                            The contents of the book under review are the copyright property of the author.
                            Published here May 2019

                            Introduction | Book Structure | What We Liked
                            Downside | Summary

                            What We Liked

                            This book contains a very thorough coverage of the sorts of "communications" challenges that anyone is likely to experience while working in an intensive people-activity organization. Such organizations may range from volunteer societies, to government services, to health services, to Internet services. And that is let alone the hi-tech projects in which our author, Michael Campbell, obviously excels. Indeed, the author recounts well over 100 "stories" that he has experienced directly or indirectly, and in every case he provides recommended approaches for dealing with each.

                            For the project manager, as the book's title suggests, it is all about "Getting the right support at the right time for your project." And as indicated in our Introduction to this Review, or as reflected by the list of chapter contents, this book covers a wide range of "People-situations" typically encountered in a large project with a large number of "stakeholders" involved. Many of the recommendations may seem to the reader to be more or less obvious and straight forward when presented. Unfortunately, the recommended responses do not necessarily come to mind when you are faced with any one of them yourself, especially when the awesome image of senior management gets involved.

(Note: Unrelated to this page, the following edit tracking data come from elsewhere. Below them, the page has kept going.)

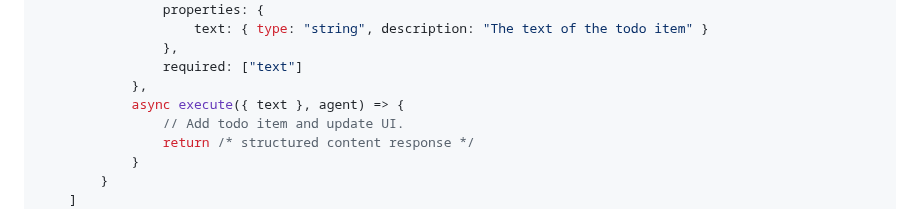
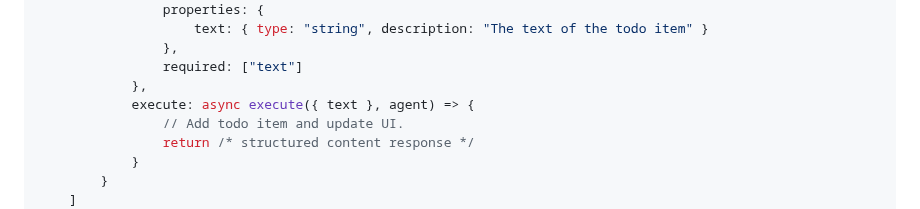
Before and after one commit to webmachinelearning/webmcp, a Markdown page: docs/proposal.md, the part around the change. Drawn GitHub-style.

Commit message:
Fix provideContext API example

```diff
--- a/docs/proposal.md
+++ b/docs/proposal.md
@@ -68,7 +68,7 @@ window.navigator.modelContext.provideContext({
                 },
                 required: ["text"]
             },
-            async execute({ text }, agent) => {
+            execute: async execute({ text }, agent) => {
                 // Add todo item and update UI.
                 return /* structured content response */
             }
```
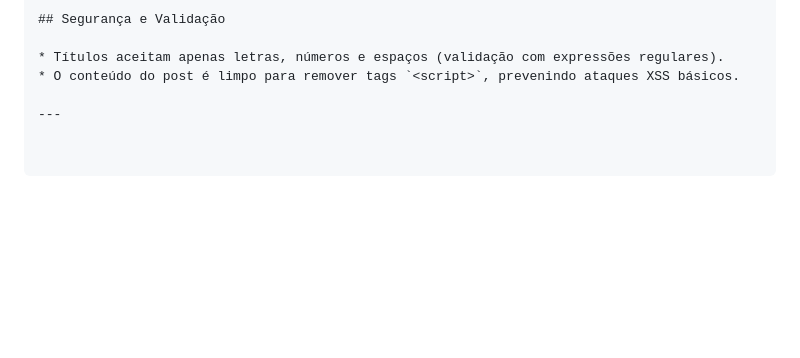
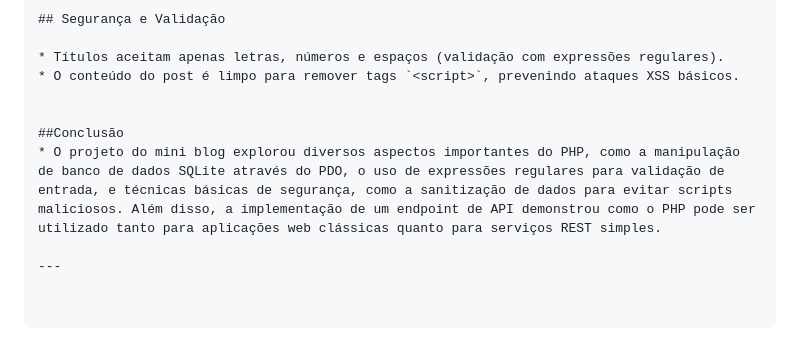
Before and after one commit to Vkakarott/lpp-final-project-php, a Markdown page: README.md, the part around the change. GitHub-like rendering; blank space fills up the shorter version.

Commit message:
feat: update readme

```diff
--- a/README.md
+++ b/README.md
@@ -108,4 +108,8 @@ Foi desenvolvido como projeto final da disciplina "Linguagens e Paradigmas da Pr
 * Títulos aceitam apenas letras, números e espaços (validação com expressões regulares).
 * O conteúdo do post é limpo para remover tags `<script>`, prevenindo ataques XSS básicos.
 
+
+##Conclusão
+* O projeto do mini blog explorou diversos aspectos importantes do PHP, como a manipulação de banco de dados SQLite através do PDO, o uso de expressões regulares para validação de entrada, e técnicas básicas de segurança, como a sanitização de dados para evitar scripts maliciosos. Além disso, a implementação de um endpoint de API demonstrou como o PHP pode ser utilizado tanto para aplicações web clássicas quanto para serviços REST simples.
+
 ---
```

                            So this is the value of this book, effectively a primer on communicating on all matters project related, especially including upper management, all based on the author's own practical experience.

                            Perhaps even more significantly, the key player in all of this, aside from yourself, is your project's sponsor. Not only is "Sponsor" identified in over 40% of the chapter titles but in fact occurs in every single chapter in the book. So what if your project does not have a sponsor, or at least have someone effectively in that role? Or worse yet, someone who is formerly appointed to the project sponsor's position but either has no idea what is required, or no interest in appropriate involvement? If you do not deal with this upfront, your project will be in trouble from the get go.

                            The following are several examples of the author's advice more or less chosen at random to demonstrate the value of this book.

                            Choosing a Project Champion[3]

                            "The idea of having an executive sponsor has been around for a long time. [But] ... most of us who have managed projects for any length of time recognize, it is often very difficult to keep sponsors engaged throughout a long project so that they are ready to help you at key junctures. That is why I believe it is important to turn to the additional role of project champion. In my experience, the best candidate for champion has some critical characteristics that help you make a project successful."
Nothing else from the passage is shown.